» **Work required**: Give only the number of lines in the records that include the string "Tasks".

── Dataset

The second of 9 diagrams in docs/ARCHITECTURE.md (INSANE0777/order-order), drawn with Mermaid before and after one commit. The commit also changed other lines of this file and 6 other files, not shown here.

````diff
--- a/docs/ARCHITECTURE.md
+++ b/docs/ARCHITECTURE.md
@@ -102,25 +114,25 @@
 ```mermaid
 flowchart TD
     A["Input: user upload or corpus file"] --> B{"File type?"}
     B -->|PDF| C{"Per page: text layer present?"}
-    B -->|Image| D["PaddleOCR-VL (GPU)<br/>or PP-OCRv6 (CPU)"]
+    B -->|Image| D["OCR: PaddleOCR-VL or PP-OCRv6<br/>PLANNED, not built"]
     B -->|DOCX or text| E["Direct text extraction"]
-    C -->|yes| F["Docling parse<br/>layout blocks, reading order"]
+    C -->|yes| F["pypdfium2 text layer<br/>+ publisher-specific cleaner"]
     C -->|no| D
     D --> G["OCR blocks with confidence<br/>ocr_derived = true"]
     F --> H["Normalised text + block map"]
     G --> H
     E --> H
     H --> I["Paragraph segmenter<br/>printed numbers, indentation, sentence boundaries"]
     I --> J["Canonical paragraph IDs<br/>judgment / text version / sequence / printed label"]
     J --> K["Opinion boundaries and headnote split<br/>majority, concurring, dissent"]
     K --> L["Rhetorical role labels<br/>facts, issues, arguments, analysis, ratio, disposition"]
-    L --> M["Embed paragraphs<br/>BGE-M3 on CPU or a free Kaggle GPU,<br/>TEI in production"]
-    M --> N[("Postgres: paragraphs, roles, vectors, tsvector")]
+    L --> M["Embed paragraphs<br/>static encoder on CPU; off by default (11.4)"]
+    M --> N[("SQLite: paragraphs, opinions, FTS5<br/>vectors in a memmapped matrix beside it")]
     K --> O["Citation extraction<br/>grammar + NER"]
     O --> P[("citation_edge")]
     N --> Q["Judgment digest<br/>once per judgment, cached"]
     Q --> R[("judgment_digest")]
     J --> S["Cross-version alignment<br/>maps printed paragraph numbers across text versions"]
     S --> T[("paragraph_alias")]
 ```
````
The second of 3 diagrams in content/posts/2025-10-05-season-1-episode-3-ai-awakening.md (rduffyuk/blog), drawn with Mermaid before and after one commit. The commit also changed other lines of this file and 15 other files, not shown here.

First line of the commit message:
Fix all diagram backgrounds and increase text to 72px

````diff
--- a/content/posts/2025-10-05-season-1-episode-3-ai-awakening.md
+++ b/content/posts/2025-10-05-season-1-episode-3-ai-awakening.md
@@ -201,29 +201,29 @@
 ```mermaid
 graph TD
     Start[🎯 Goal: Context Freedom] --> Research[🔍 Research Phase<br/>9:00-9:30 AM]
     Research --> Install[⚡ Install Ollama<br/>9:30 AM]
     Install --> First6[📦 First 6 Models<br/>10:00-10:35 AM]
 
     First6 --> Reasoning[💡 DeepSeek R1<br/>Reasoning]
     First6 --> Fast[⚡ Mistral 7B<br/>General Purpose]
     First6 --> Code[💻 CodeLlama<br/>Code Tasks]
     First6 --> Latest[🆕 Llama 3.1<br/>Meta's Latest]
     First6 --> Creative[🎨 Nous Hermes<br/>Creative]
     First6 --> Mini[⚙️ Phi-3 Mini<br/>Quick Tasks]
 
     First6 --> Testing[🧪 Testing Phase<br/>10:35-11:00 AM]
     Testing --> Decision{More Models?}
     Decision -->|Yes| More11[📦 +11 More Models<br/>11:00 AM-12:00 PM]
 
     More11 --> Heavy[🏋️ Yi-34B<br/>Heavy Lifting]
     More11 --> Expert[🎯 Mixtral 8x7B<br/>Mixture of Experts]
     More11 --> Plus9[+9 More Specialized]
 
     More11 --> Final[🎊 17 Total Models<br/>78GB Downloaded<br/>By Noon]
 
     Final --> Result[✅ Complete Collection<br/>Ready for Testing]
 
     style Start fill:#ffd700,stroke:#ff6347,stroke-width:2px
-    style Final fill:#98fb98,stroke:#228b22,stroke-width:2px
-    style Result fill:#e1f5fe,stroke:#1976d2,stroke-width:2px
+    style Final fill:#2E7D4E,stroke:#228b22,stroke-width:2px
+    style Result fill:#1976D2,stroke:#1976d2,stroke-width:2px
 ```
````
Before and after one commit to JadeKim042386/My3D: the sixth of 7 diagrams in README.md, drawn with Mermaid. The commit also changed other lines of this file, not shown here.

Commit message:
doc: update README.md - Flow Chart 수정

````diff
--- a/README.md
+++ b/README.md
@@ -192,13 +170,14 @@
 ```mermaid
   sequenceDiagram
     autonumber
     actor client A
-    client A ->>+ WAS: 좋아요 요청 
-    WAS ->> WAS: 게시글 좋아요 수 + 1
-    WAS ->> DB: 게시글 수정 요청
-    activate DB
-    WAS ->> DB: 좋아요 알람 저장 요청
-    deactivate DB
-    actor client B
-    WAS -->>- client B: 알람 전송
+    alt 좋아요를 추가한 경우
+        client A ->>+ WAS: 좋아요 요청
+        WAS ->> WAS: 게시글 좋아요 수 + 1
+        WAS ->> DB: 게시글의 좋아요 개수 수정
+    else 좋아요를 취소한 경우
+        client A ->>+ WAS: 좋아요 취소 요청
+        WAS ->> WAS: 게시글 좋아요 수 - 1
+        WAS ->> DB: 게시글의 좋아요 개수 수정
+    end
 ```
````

────

» **Written solution**: 2